The voices of near-extinct animals create troubled echoes in Jaya Stenquist’s debut collection, Animal Afterlife. In fragmented reincarnations, these poems reach for the limits of humanity, the boundaries of species, and the laws of embodiment. Here, sensations become the mechanism for insight. With lithe lyric power, Stenquist builds a world of impossibilities, a language for the binturong, the eyeless spider, the siren of Canosa, and wild ponies of England; communications and intermingling with the human that can never be preserved, only imagined. As the Earth continues to change during its Sixth Great Extinction, Animal Afterlife creates an archive of spellbinding ghosts.
“‘Without eyes / we are the only ones who really know beauty,’ says the wolf spider in Jaya Stenquist’s inspired new collection, Animal Afterlife. Here are poems littered with the wisdom of all god’s creatures, both animal and mythic, the ones born in their mothers’ mouths, and the human ones driven to search for what can never be lost. ‘O Great Remover of Innocence / have you ever been more / than silence?’ In Animal Afterlife, life’s hunger for experience is ultimately transformed into wonder. A fascinating read.”
—Quan Barry, author of When I’m Gone, Look for Me in the East
“From the northern hairy nosed wombat to the Cook Inlet beluga, the bestiary of Animal Afterlife presents a chorus of animal voices at the cusp of extinction. Bright with curiosity and imagination, Stenquist’s persona poems and essayistic lyrics dart and flitter among the terrors and degradations of contemporary life yet alight again and again on beauty, pleasure, and vitality. ‘What strange joy I’ve known / being made animal on random days,’ Stenquist writes, in lines that aptly describe the strange-making experience of these poems. Animal Afterlife’s seductively unsettling music and embodied ways of knowing invite us into a poetic ecosystem ‘apart from the comprehensible world,’ and return us to that human world and its insidious logics no longer quite ourselves.”
—Chad Bennett, author of Your New Feeling is the Artifact of a Bygone Era

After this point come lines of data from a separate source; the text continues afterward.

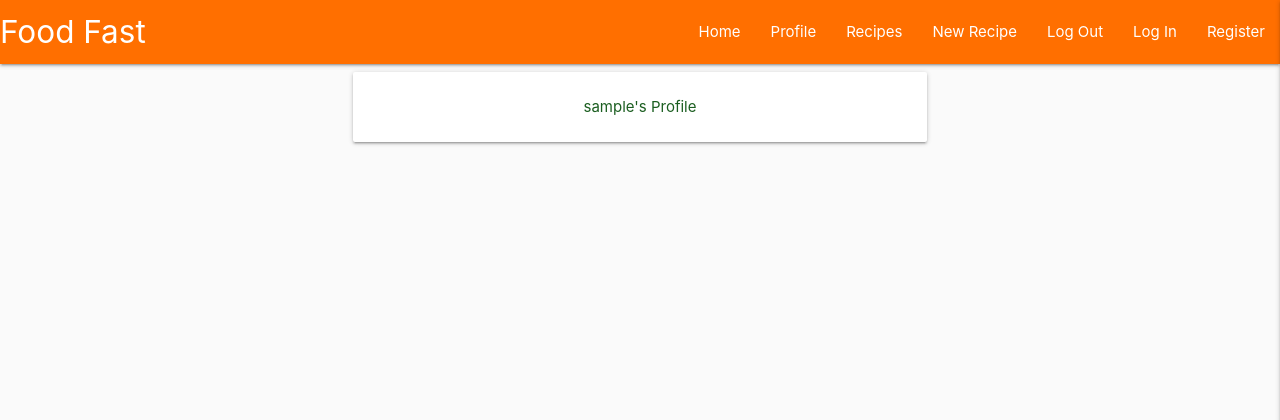
After one commit to Code-Institute-Submissions/LAMcGuinness-MS3, a Flask app: page /profile/1 in a window 1280 px wide. The commit adds this page. Shown: the top 420 px of the page. Run offline with Flask 2, Linux system fonts and the light colour scheme; the visitor is signed in with stand-in values (Sample User, id 1); a database or web service that is not in the repository returns one stand-in record (values such as "Sample title"); some libraries are stand-ins or nearby versions.

Commit message:
added session user profile

```diff
--- a/app.py
+++ b/app.py
@@ -47,6 +47,7 @@ def register():
         # put the new user into 'session' cookie
         session["user"] = request.form.get("username").lower()
         flash("Registration Complete!")
+        return redirect(url_for("profile", username=session["user"]))
     return render_template("register.html")
 
 
@@ -62,7 +63,10 @@ def login():
             if check_password_hash(
                 existing_user["password"], request.form.get("password")):
                     session["user"] = request.form.get("username").lower()
-                    flash("Welcome, {}".format(request.form.get("username")))
+                    flash("Welcome, {}".format(
+                        request.form.get("username")))
+                    return redirect(url_for(
+                        "profile", username=session["user"]))
             else:
                 # password entered does not match
                 flash("Incorrect Username and/or Password entered")
@@ -76,6 +80,13 @@ def login():
     return render_template("login.html")
 
 
+@app.route("/profile/<username>", methods=["GET", "POST"])
+def profile(username):
+    #grab the session users username from db
+    username = mongo.db.users.find_one(
+        {"username": session["user"]})["username"]
+    return render_template("profile.html", username=username)
+
 if __name__ == "__main__":
     app.run(host=os.environ.get("IP"),
             port=int(os.environ.get("PORT")),
--- a/templates/base.html
+++ b/templates/base.html
@@ -24,7 +24,7 @@
                 <a href="#" data-target="mobile-demo" class="sidenav-trigger right"><i class="fas fa-bars"></i></a>
                 <ul class="right hide-on-med-and-down">
                     <li><a href="{{ url_for('home') }}">Home</a></li>
-                    <li><a href="#">Profile</a></li>
+                    <li><a href="{{ url_for('profile', username=session['user']) }}">Profile</a></li>
                     <li><a href="#">Recipes</a></li>
                     <li><a href="#">New Recipe</a></li>
                     <li><a href="#">Log Out</a></li>
@@ -38,7 +38,7 @@
         <ul class="sidenav" id="mobile-demo">
             <li><h4 class ="center-align amber darken-4">Food Fast</h4></li>
                 <li><a href="{{ url_for('home') }}">Home</a></li>
-                <li><a href="#">Profile</a></li>
+                <li><a href="{{ url_for('profile', username=session['user']) }}">Profile</a></li>
                 <li><a href="#">Recipes</a></li>
                 <li><a href="#">New Recipe</a></li>
                 <li><a href="#">Log Out</a></li>
--- /dev/null
+++ b/templates/profile.html
@@ -0,0 +1,14 @@
+{% extends "base.html" %}
+{% block content %}
+
+    <div class="row">
+        <div class="col s12 m8 offset-m2">
+            <div class="card-panel">
+                <div class="h3 center-align green-text text-darken-4">
+                    {{ username}}'s Profile
+                </div>
+            </div>
+        </div>
+    </div>
+
+{% endblock %}
```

“Animal Afterlife is a work of the highest insight. It should be read and taught alongside Susan Griffin’s Woman and Nature, W.S. Merwin’s Migration, The Book of Job, The Heart Sutra. It should be handed out in NICU units, placed next to your dog’s ashes, read each morning as you wake. Where is the line between man and beast? Us and the extinct? To read Jaya Stenquist’s radiant debut is to finally know: there is no line. Each poem transfigured my last ideas about the boundaries of this life, the self, myself. Through Stenquist, the whole earth warns: it is only inside each other, we resurrect.”
—Rebecca Gayle Howell, author of American Purgatory
Author SiteReview @ Kirkus Reviews
Jaya Stenquist is a writer from Minneapolis, Minnesota. Her work has appeared in The Rumpus, Mid- American, Black Warrior Review, and West Branch Wired. She is a PhD student at the University of Texas-Austin.